Two common artifacts in image-intensified fluoroscopy and photospot imaging arise from the use of the image intensifier because of geometrical issues and internal light scatter. The first artifact, “pincushion distortion,” is caused by the spherical input phosphor structure and photocathode electron image mapped onto the planar output phosphor structure. Curvature of the input phosphor / photocathode causes a more severe distortion and greater distance between equidistant points at the periphery of the image compared to the center (similar to the way that pins placed in a pincushion are parallel in the center of the cushion but diverge at the periphery). This distortion is more pronounced with the use of the large FOV, where the curvature of the input phosphor surface is the greatest at the edges of the image. Typical pincushion distortion at the image periphery causes distortions on the order of +5% to +15%. Geometric distortion is less at the center of the image.A corollary to pincushion distortion is known as “S” distortion, caused by the influence of external magnetic fields on the electron trajectories from the input phosphor to the output phosphor. This can result in a time-varying non-linear warping of the image as the II system is rotated; the distortion can be reduced by shielding the II with “mu-metal” magnetic field attenuators.
An image of a uniform phantom of small spherical attenuators placed with equal 1-cm spacing in the matrix is shown in Figure A. Note the geometric distortion at the periphery of the image, with increased distance and non-linear mapping of the sphere locations. One advantage of flat-panel detectors manufactured for fluoroscopy is the planar geometry of the scintillator, which eliminates the pincushion distortion artifacts as illustrated with the same phantom in Figure B.
Figure A. Left: Image intensifier-TV system for fluoroscopy applications. Right: Image of pincushion distortion of regularly-spaced phantom in the circularly collimated image..
Figure B. Left: Flat-panel fluoroscopy/cineradiography system. Right: Image of regularly-spaced phantom, showing good geometric linearity of the rectangularly-shaped image..

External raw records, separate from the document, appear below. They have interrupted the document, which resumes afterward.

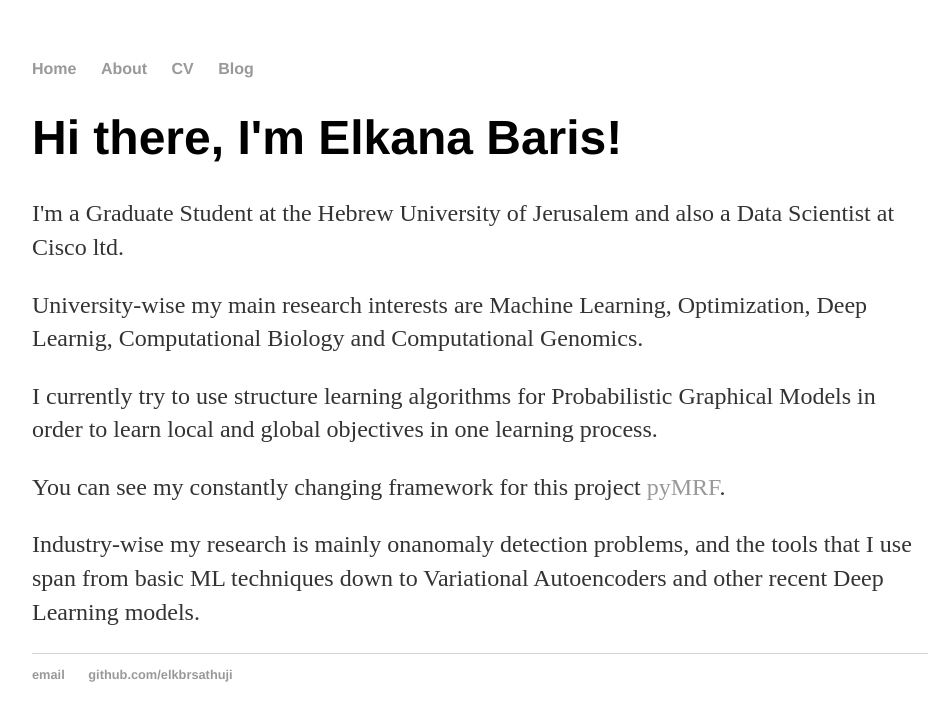
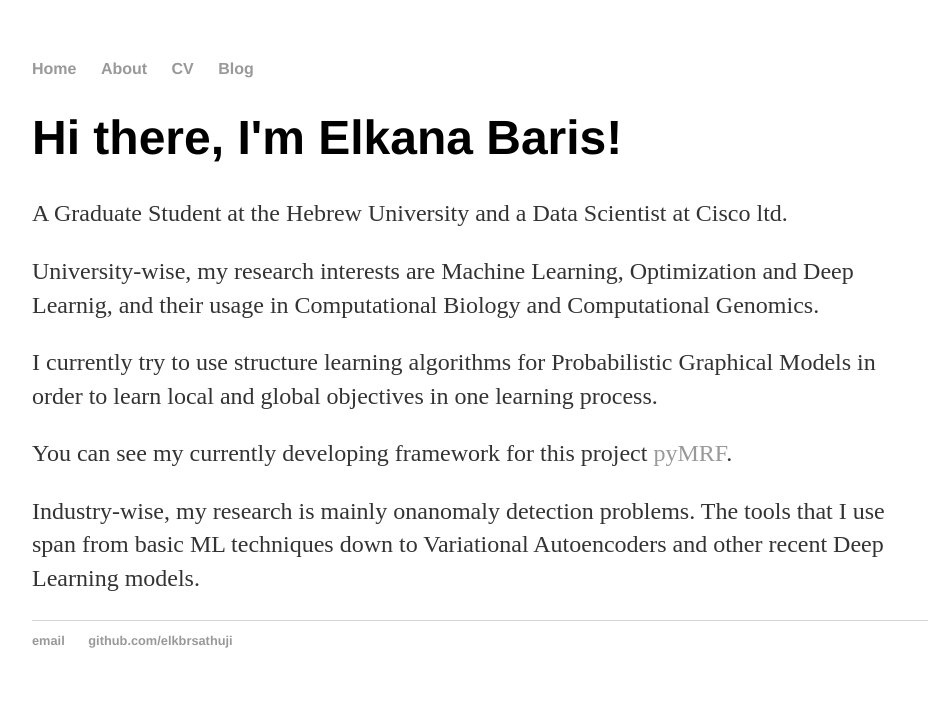
Before and after one commit to elkbrsathuji/elkbrsathuji.github.io, a Jekyll site: the page built from index.html, in a window 1280 px wide. Shown: the top 721 px of the page, without its empty margins (160-1102 px from the left). Built offline with Jekyll 4.4.1, drawn with Linux system fonts in a browser that asks for light colours.

Commit message:
Update index.html

```diff
--- a/index.html
+++ b/index.html
@@ -4,9 +4,12 @@ title: Elkana Baris
 ---
 <div class="blurb">
 <h1>Hi there, I'm Elkana Baris!</h1>
-<p>I'm a Graduate Student at the Hebrew University of Jerusalem and also a Data Scientist at Cisco ltd.</p>
-<p>University-wise my main research interests are Machine Learning, Optimization, Deep Learnig, Computational Biology and Computational Genomics.</p>
-<p>I currently try to use structure learning algorithms for Probabilistic Graphical Models in order to learn local and global objectives in one learning process.</p>
-<p>You can see my constantly changing framework for this project <a href="https://github.com/elkbrsathuji/pyMRF">pyMRF</a>.</p>
-<p>Industry-wise my research is mainly onanomaly detection problems, and the tools that I use span from basic ML techniques down to Variational Autoencoders and other recent Deep Learning models.</p>
+<p>A Graduate Student at the Hebrew University and a Data Scientist at Cisco ltd.</p>
+<p>University-wise, my research interests are Machine Learning, Optimization and Deep Learnig,
+and their usage in Computational Biology and Computational Genomics.</p>
+<p>I currently try to use structure learning algorithms for Probabilistic Graphical Models
+in order to learn local and global objectives in one learning process.</p>
+<p>You can see my currently developing framework for this project <a href="https://github.com/elkbrsathuji/pyMRF">pyMRF</a>.</p>
+<p>Industry-wise, my research is mainly onanomaly detection problems.
+The tools that I use span from basic ML techniques down to Variational Autoencoders and other recent Deep Learning models.</p>
 </div><!-- /.blurb -->
```
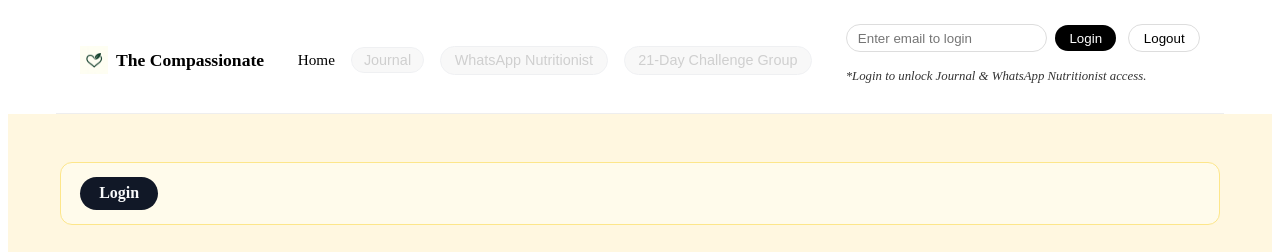
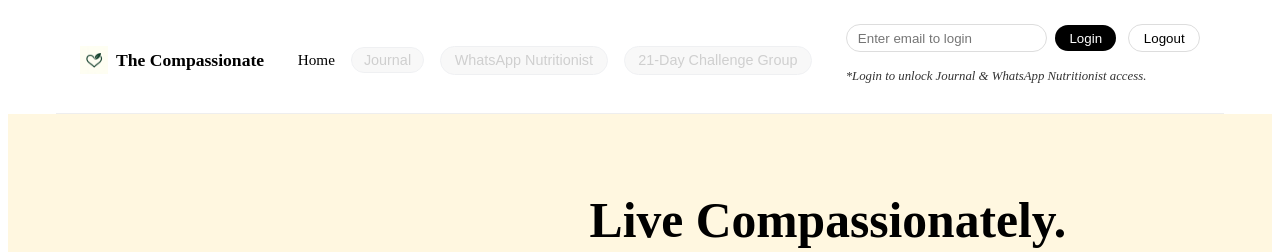
Before and after one commit to swanandpatil/compassionatesite, a React (Vite) app: page / in a window 1280 px wide. Shown: the top 252 px of the page. Built offline with nearby package versions, Linux system fonts and the light colour scheme; no server answers.

Commit message:
deployment

```diff
--- a/src/pages/Home.jsx
+++ b/src/pages/Home.jsx
@@ -41,40 +41,8 @@ export default function Home({ hasPass, onBuyPass }) {
       }}
     >
       {/* ✅ Login banner at top of Home (only when NOT logged in) */}
-      {!user && (
-        <div
-          style={{
-            maxWidth: "1120px",
-            margin: "0 auto 1.5rem",
-            padding: "0.9rem 1.2rem",
-            borderRadius: "0.75rem",
-            border: "1px solid #fde68a",
-            backgroundColor: "#fffbeb",
-            display: "flex",
-            justifyContent: "space-between",
-            alignItems: "center",
-            gap: "1rem",
-            flexWrap: "wrap",
-          }}
-        >
 
-          <Link
-            to="/login"
-            style={{
-              padding: "0.45rem 1.2rem",
-              borderRadius: "999px",
-              border: "none",
-              background: "#111827",
-              color: "#f9fafb",
-              fontWeight: 600,
-              textDecoration: "none",
-              whiteSpace: "nowrap",
-            }}
-          >
-            Login
-          </Link>
-        </div>
-      )}
+
 
       {/* Main container */}
       <div
```
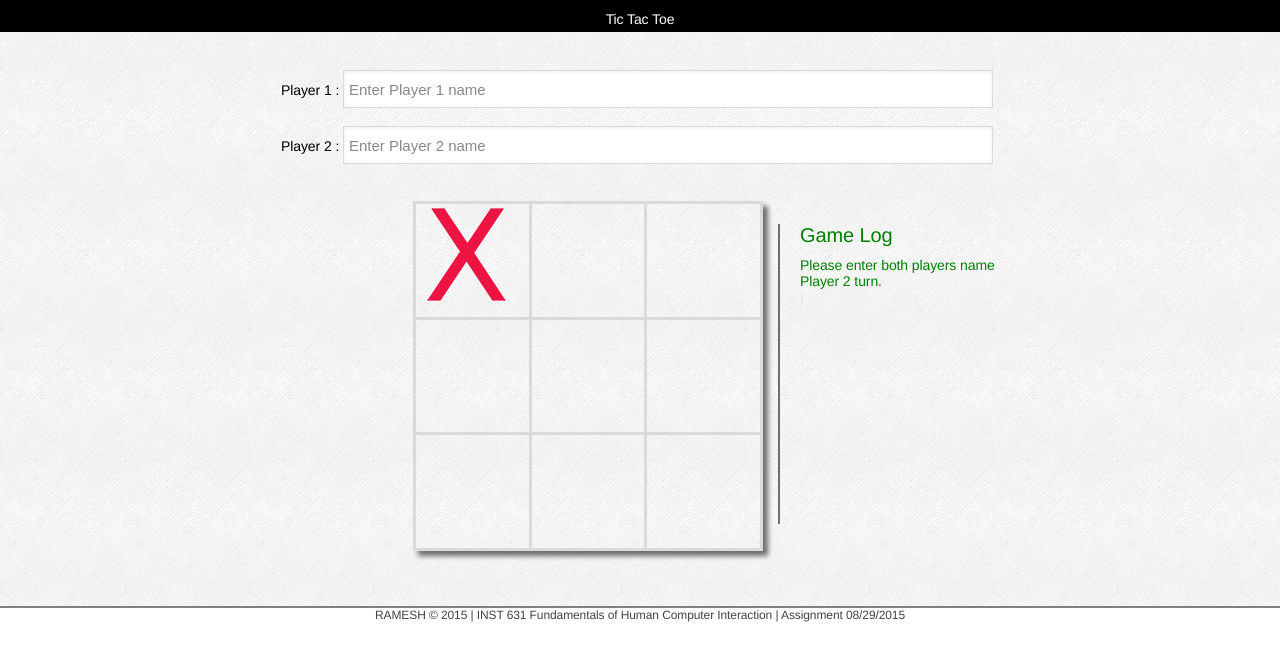
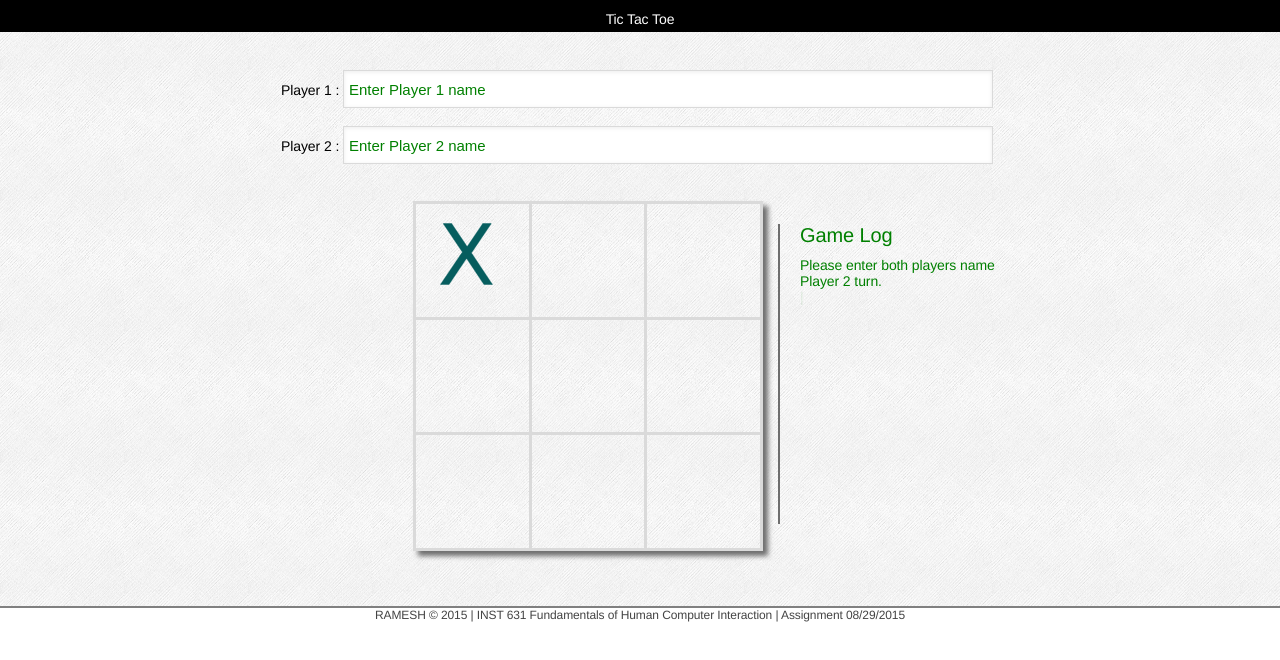
Before and after one commit to Rameshb-umd/TicTacToe, a plain HTML site: page index.html in a window 1280 px wide. Both pictures are taken after a click on the element 472 px from the left and 260 px from the top of the page. Drawn offline with Linux system fonts and the light colour scheme.

Commit message:
Improvements and comment

```diff
--- a/css/style.css
+++ b/css/style.css
@@ -55,7 +55,7 @@ footer p{
 }
 .inputbox{
     border: 1px solid #DADADA;
-    color: #888;
+    color: green;
     height: 30px;
     margin-bottom: 16px;
     margin-right: 6px;
@@ -90,16 +90,16 @@ footer p{
 .hoverclass:hover{
     width: 50px;
     height: 50px;
-    border: 3px solid #DADADA;
+    border: 3px solid green;
     cursor: pointer;
     background: #E0F2F7;
 }
 
 .selected_cross{
-    background:  no-repeat url(../images/cross.png);
+    background:  no-repeat url(../images/cross-blue.png);
 }
 .selected_dot{
-    background:  no-repeat url(../images/dot.png);
+    background:  no-repeat url(../images/dot-purple.png);
 }
 .winner{
     font-size: 20px;
--- a/js/tictactoe.js
+++ b/js/tictactoe.js
@@ -1,10 +1,29 @@
+/******
+Script return for simple Tic Tac Toe game.
+Author : Ramesh Balasekaran
+*/
+
 $(document).ready(function() {
 
+    /*** Intializing Game Object
+    * Default Player Names
+    * Player 1 starts first
+    * variable to check if game won or draw
+    ***/
+    var game = new Object();
+    game.player_one="Player 1";
+    game.player_two="Player 2";
+    game.currentPlayer = 1;
+    game.won=false;
+
+
+    /*** Intializing Game Log in TypeWriter Mode***/
      $("#GameLogContents").typed({
         strings: ["Please enter both players name"],
         typeSpeed: 0
       });
 
+    /*** Function to add a new line in game log. Message is passed as argument***/
     function addnewline(content){
         $("#GameLogContents").append("<li></li>");
         $('#GameLogContents li:last-child').typed({
@@ -13,6 +32,8 @@ $(document).ready(function() {
         showCursor: false
       });
     }
+
+    /*** Function to change the last line in the game log***/
     function changeLastline(content){
         $('#GameLogContents li:last-child').remove();
         $("#GameLogContents").append("<li class='winner'></li>");
@@ -23,18 +44,16 @@ $(document).ready(function() {
       });
     }
 
-    var game = new Object();
-    game.player_one="Player 1";
-    game.player_two="Player 2";
-    game.currentPlayer = 1;
-    game.won=false;
-
+    /*** Event handler to clear the name on focus****/
     $("#player1").focus(function(){
         $(this).val("");
     })
+    /*** Event handler to clear the name on focus****/
     $("#player2").focus(function(){
         $(this).val("");
     })
+
+    /*** Event handler to welcome the players in Game log****/
     $("#player1").blur(function() {
         var value=$(this).val();
         if(value!="Enter Player 1 name"&&value!=""){
@@ -43,6 +62,7 @@ $(document).ready(function() {
         }
     })
 
+    /*** Event handler to welcome the players in Game log****/
       $("#player2").blur(function() {
         var value=$(this).val();
         if(value!="Enter Player 2 name"&&value!=""){
@@ -51,6 +71,9 @@ $(document).ready(function() {
         }
     })
 
+    /*** Main event to add the cross or dot based on the turns
+        As soon as clicked. Message in game log is printed to indicate
+        it turn for the next player to play ****/
     $("#box td").click(function(){
                     if(!$(this).hasClass("occupied")){
                         $(this).removeClass("hoverclass");
@@ -67,12 +90,21 @@ $(document).ready(function() {
                             game.currentPlayer = 1;
                             addnewline(game.player_one+" turn.");
                         }
-
                         computeresult();
-
                     }
     });
 
+
+    /*** Method that computes the result for each turn.
+         Checks the rows , columns and diagnal to see if any player has won*****/
+    function computeresult(){
+          computerows();
+          computecolumns();
+          computediagnals();
+          checkfordraw();
+      }
+
+    /*** Method that computes the result in each row for each turn to see if any player has won*****/
     function computerows(){
         var player_1_rowcount=0;
         var player_2_rowcount=0;
@@ -110,6 +142,7 @@ $(document).ready(function() {
           declarewinner(player_1_rowcount,player_2_rowcount);
     }
 
+    /**** Method to check the columns if any player won*****/
     function computecolumns(){
         var player_1_rowcount=0;
         var player_2_rowcount=0;
@@ -147,8 +180,11 @@ $(document).ready(function() {
           declarewinner(player_1_rowcount,player_2_rowcount);
     }
 
+
         var player_1_diacount=0;
         var player_2_diacount=0;
+
+    /**** Method to check the rows if any player won*****/
     function computediagnals(){
         var tdeach = $("#box tr:first td:first-child")
         countPlayerstotal(tdeach);
@@ -170,6 +206,7 @@ $(document).ready(function() {
         player_2_diacount=0;
     }
 
+    /**** Method to count players total*****/
     function countPlayerstotal(tdeach){
           if($(tdeach).data("player")==game.player_one){
                     player_1_diacount++;
@@ -178,13 +215,9 @@ $(document).ready(function() {
                     player_2_diacount++;
                 }
     }
-      function computeresult(){
-          computerows();
-          computecolumns();
-          computediagnals();
-          checkfordraw();
-      }
 
+
+    /****Method to check the results and declare winner ***/
     function declarewinner(player_1,player_2){
         if(player_1==3){
             changeLastline("Congratulation "+game.player_one+", you won");
@@ -202,6 +235,7 @@ $(document).ready(function() {
         }
     }
 
+    /****Method to check the results and declare if draw ***/
     function checkfordraw(){
         var gameover = true;
          $.each( $("#box td"), function( index, tdeach ){
@@ -212,6 +246,5 @@ $(document).ready(function() {
         if(gameover&&!game.won){
             changeLastline("Oops, The Game has resulted in a draw");
         }
-
     }
 });
```
Also changed, not shown: images/cross-blue.png (added), images/dot-purple.png (added).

The second artifact/degradation is chiefly related to internal light scattering at the output phosphor, known as veiling glare, which results in a significant loss of image contrast particularly in image areas representing high x-ray attenuation in the object. Light from bright image areas spread into dark image areas, which significantly reduces image contrast. The “contrast ratio” is theS measurement of the image signal of a uniformly exposed II with no attenuators to the signal under a centered, highly attenuating lead disk of diameter equal to 10% of the input phosphor diameter. Ideally, the contrast ratio would be infinite under these conditions, but image intensifiers typically have values that range from 50 to 500, depending on many variables including output phosphor structure, optical coupling technology, age, etc. Vignetting is another effect caused by light scatter within the active image area, and describes the increased intensity of a uniformly exposed image relative to the periphery. As light scatter is essentially isotropic (equal scatter in all directions) light scatter from the periphery contributes to the signal in the center, but there is no light scatter outside of the active image area contributing to the signal at the periphery.